▶ Your objective:
Pull out every line below that contains the word "javascript".

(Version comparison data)
_ _ _ _ _ _ _

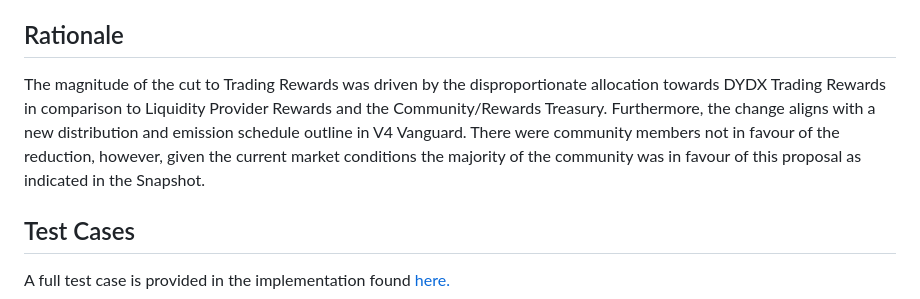
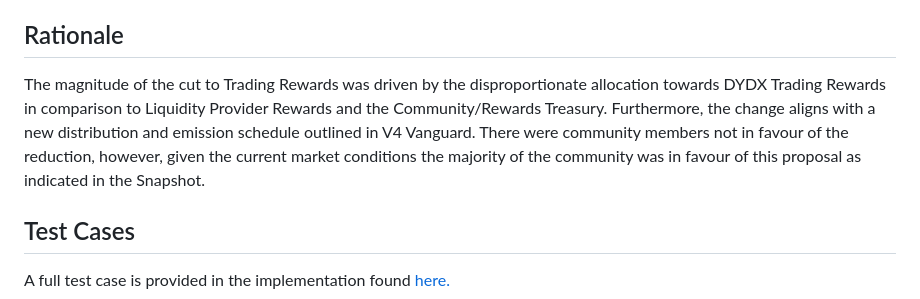
Before and after one commit to dydxfoundation/dip, a Markdown page: content/dips/DIP-20.md, the part around the change. Rendered like a GitHub page.

```diff
--- a/content/dips/DIP-20.md
+++ b/content/dips/DIP-20.md
@@ -38,7 +38,7 @@ The on-chain proposal to be approved by governance will include the following tr
 
 ## Rationale
 
-The magnitude of the cut to Trading Rewards was driven by the disproportionate allocation towards DYDX Trading Rewards in comparison to Liquidity Provider Rewards and the Community/Rewards Treasury. Furthermore, the change aligns with a new distribution and emission schedule outline in V4 Vanguard. There were community members not in favour of the reduction, however, given the current market conditions the majority of the community was in favour of this proposal as indicated in the Snapshot.
+The magnitude of the cut to Trading Rewards was driven by the disproportionate allocation towards DYDX Trading Rewards in comparison to Liquidity Provider Rewards and the Community/Rewards Treasury. Furthermore, the change aligns with a new distribution and emission schedule outlined in V4 Vanguard. There were community members not in favour of the reduction, however, given the current market conditions the majority of the community was in favour of this proposal as indicated in the Snapshot.
 
 ## Test Cases
 
```
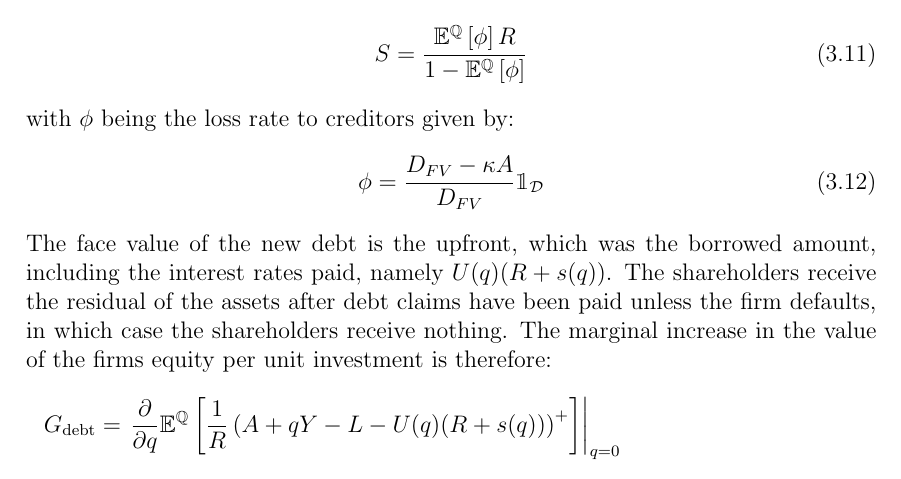
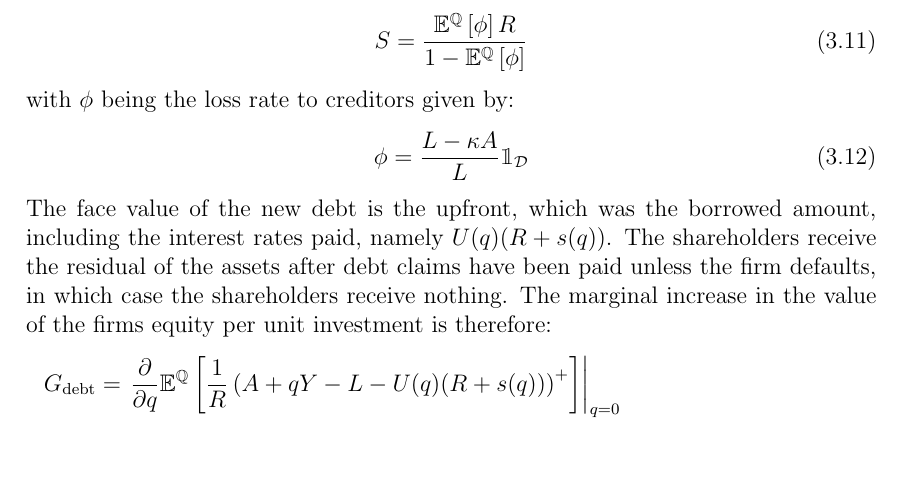
Before and after one commit to sebastianbaltser/master-thesis, a LaTeX thesis (thesis/main.tex, which reads thesis/content/body-matter/single-period-model/shareholders-financing-costs/funding-by-debt-issuance.tex): part of page 15 of 29, cut so that both start at the same text. Compiled offline with pdfLaTeX.

Commit message:
Change D_FV to L

```diff
--- a/thesis/content/body-matter/single-period-model/shareholders-financing-costs/funding-by-debt-issuance.tex
+++ b/thesis/content/body-matter/single-period-model/shareholders-financing-costs/funding-by-debt-issuance.tex
@@ -28,9 +28,9 @@
         with $\phi$ being the loss rate to creditors given by:
             \begin{equation}
                 \phi = \frac{
-                        D_{FV} - \kappa A
+                        L - \kappa A
                     }{
-                        D_{FV}
+                        L
                     }
                 \mathbbm{1}_{\mathcal{D}}
             \end{equation}
```
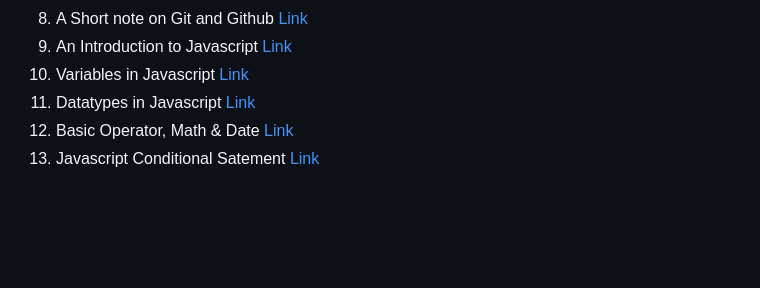
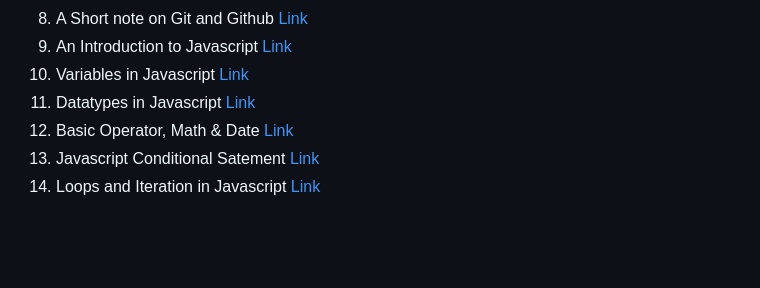
Before and after one commit to subodhakumar/iNeuron-FSJS-2.0, a Markdown page: readme.md, the part around the change. Rendered like a GitHub page.

Commit message:
Main readme file updated

```diff
--- a/readme.md
+++ b/readme.md
@@ -15,7 +15,8 @@
 10. Variables in Javascript [Link](https://subodhakumar.hashnode.dev/javascript-basics-variables) <br>
 11. Datatypes in Javascript [Link](https://subodhakumar.hashnode.dev/data-types-in-javascript-you-must-know) <br>
 12. Basic Operator, Math & Date [Link](https://subodhakumar.hashnode.dev/basic-opertors-maths-date-in-javascript) <br>
-13. Javascript Conditional Satement [Link](https://subodhakumar.hashnode.dev/conditional-statements-in-javascript-if-if-else-if-elseif-switch-case-and-ternary)
+13. Javascript Conditional Satement [Link](https://subodhakumar.hashnode.dev/conditional-statements-in-javascript-if-if-else-if-elseif-switch-case-and-ternary) <br>
+14. Loops and Iteration in Javascript [Link](https://subodhakumar.hashnode.dev/loops-and-iteration-in-javascript) <br>
 
 
 <br>
```
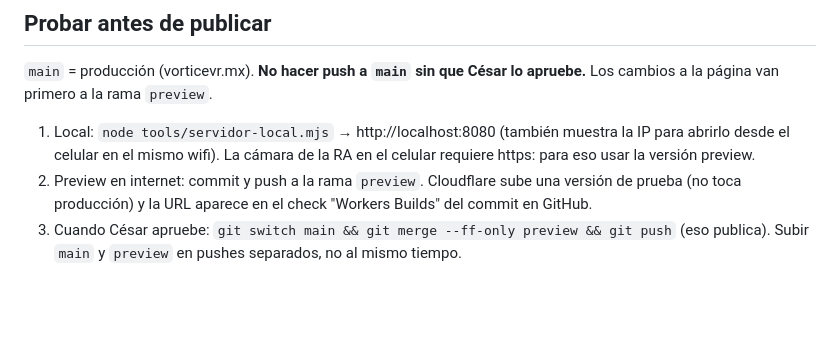
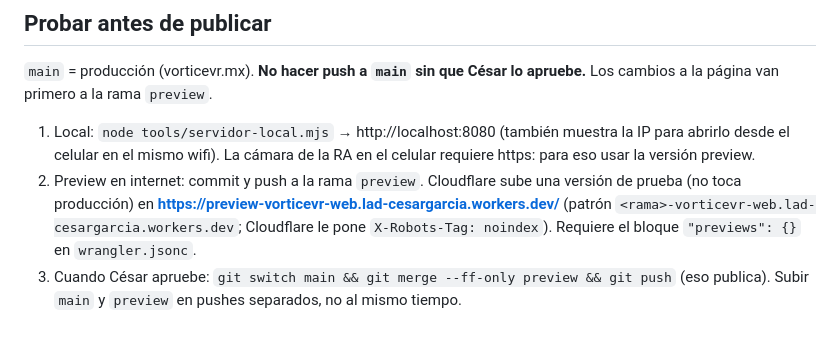
Before and after one commit to cesar-vorticevr/vorticevr-web, a Markdown page: CLAUDE.md, the part around the change. Drawn GitHub-style; blank space fills up the shorter version.

Commit message:
Anotar la dirección de la preview
Co-Authored-By: Claude Opus 5.5 <noreply@anthropic.com>

```diff
--- a/CLAUDE.md
+++ b/CLAUDE.md
@@ -71,5 +71,5 @@ Detalles:
 ## Probar antes de publicar
 `main` = producción (vorticevr.mx). **No hacer push a `main` sin que César lo apruebe.** Los cambios a la página van primero a la rama `preview`.
 1. Local: `node tools/servidor-local.mjs` → http://localhost:8080 (también muestra la IP para abrirlo desde el celular en el mismo wifi). La cámara de la RA en el celular requiere https: para eso usar la versión preview.
-2. Preview en internet: commit y push a la rama `preview`. Cloudflare sube una versión de prueba (no toca producción) y la URL aparece en el check "Workers Builds" del commit en GitHub.
+2. Preview en internet: commit y push a la rama `preview`. Cloudflare sube una versión de prueba (no toca producción) en **https://preview-vorticevr-web.lad-cesargarcia.workers.dev/** (patrón `<rama>-vorticevr-web.lad-cesargarcia.workers.dev`; Cloudflare le pone `X-Robots-Tag: noindex`). Requiere el bloque `"previews": {}` en `wrangler.jsonc`.
 3. Cuando César apruebe: `git switch main && git merge --ff-only preview && git push` (eso publica). Subir `main` y `preview` en pushes separados, no al mismo tiempo.
```
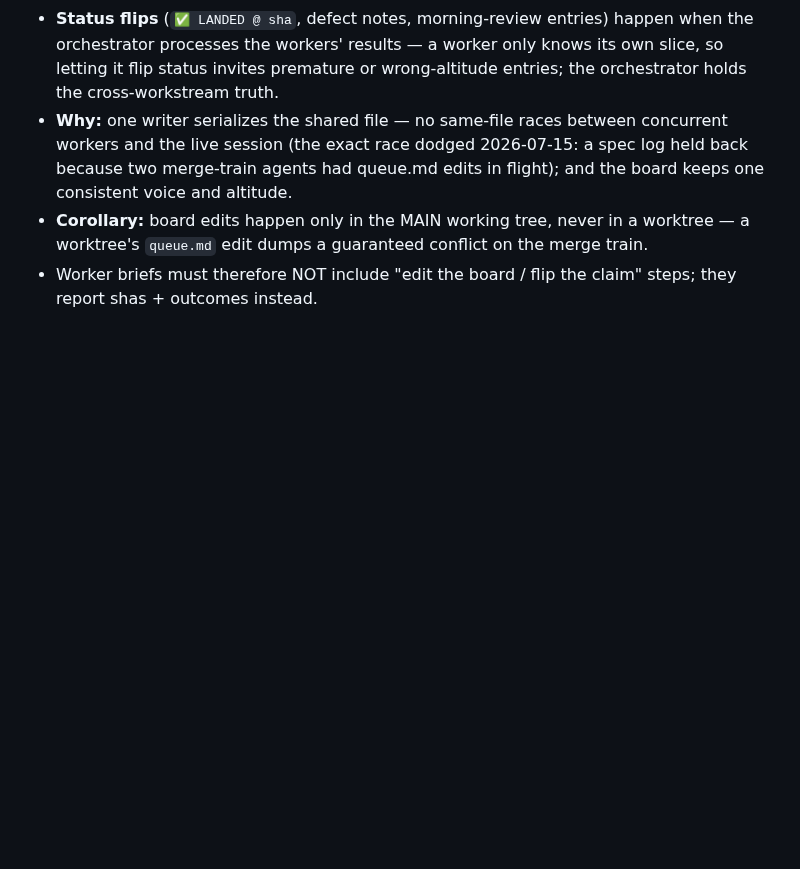
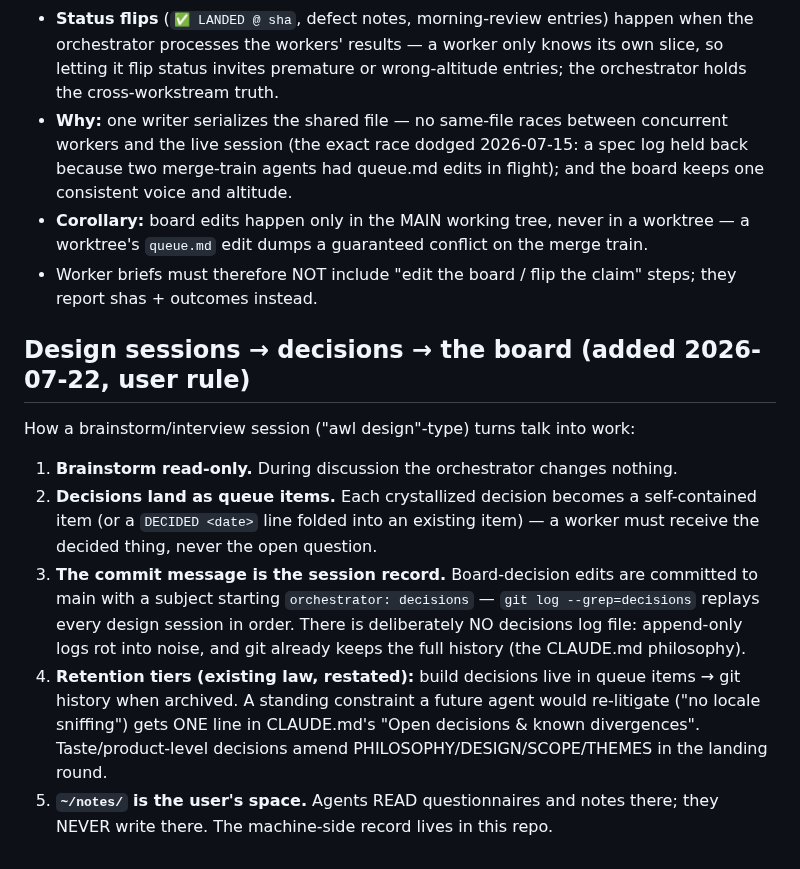
Before and after one commit to Frank-P-Lu/awl-next, a Markdown page: .orchestrator/README.md, the part around the change. Rendered like a GitHub page; blank space fills up the shorter version.

Commit message:
orchestrator: decisions — record the design-session flow protocol (README §Design sessions + CLAUDE.md pointer; notes folder is read-only for agents)
Co-Authored-By: Claude Fable 5 <noreply@anthropic.com>

```diff
--- a/.orchestrator/README.md
+++ b/.orchestrator/README.md
@@ -49,3 +49,24 @@ translates those into board edits:
   merge train.
 - Worker briefs must therefore NOT include "edit the board / flip the claim"
   steps; they report shas + outcomes instead.
+
+## Design sessions → decisions → the board (added 2026-07-22, user rule)
+
+How a brainstorm/interview session ("awl design"-type) turns talk into work:
+
+1. **Brainstorm read-only.** During discussion the orchestrator changes nothing.
+2. **Decisions land as queue items.** Each crystallized decision becomes a
+   self-contained item (or a `DECIDED <date>` line folded into an existing
+   item) — a worker must receive the decided thing, never the open question.
+3. **The commit message is the session record.** Board-decision edits are
+   committed to main with a subject starting `orchestrator: decisions` —
+   `git log --grep=decisions` replays every design session in order. There is
+   deliberately NO decisions log file: append-only logs rot into noise, and
+   git already keeps the full history (the CLAUDE.md philosophy).
+4. **Retention tiers (existing law, restated):** build decisions live in queue
+   items → git history when archived. A standing constraint a future agent
+   would re-litigate ("no locale sniffing") gets ONE line in CLAUDE.md's
+   "Open decisions & known divergences". Taste/product-level decisions amend
+   PHILOSOPHY/DESIGN/SCOPE/THEMES in the landing round.
+5. **`~/notes/` is the user's space.** Agents READ questionnaires and notes
+   there; they NEVER write there. The machine-side record lives in this repo.
```
Also changed, not shown: CLAUDE.md (+1 -0 lines).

_ _ _ _ _ _ _

▶ Answer to the problem:
 10. Variables in Javascript [Link](https://subodhakumar.hashnode.dev/javascript-basics-variables) <br>
 11. Datatypes in Javascript [Link](https://subodhakumar.hashnode.dev/data-types-in-javascript-you-must-know) <br>
 12. Basic Operator, Math & Date [Link](https://subodhakumar.hashnode.dev/basic-opertors-maths-date-in-javascript) <br>
-13. Javascript Conditional Satement [Link](https://subodhakumar.hashnode.dev/conditional-statements-in-javascript-if-if-else-if-elseif-switch-case-and-ternary)
+13. Javascript Conditional Satement [Link](https://subodhakumar.hashnode.dev/conditional-statements-in-javascript-if-if-else-if-elseif-switch-case-and-ternary) <br>
+14. Loops and Iteration in Javascript [Link](https://subodhakumar.hashnode.dev/loops-and-iteration-in-javascript) <br>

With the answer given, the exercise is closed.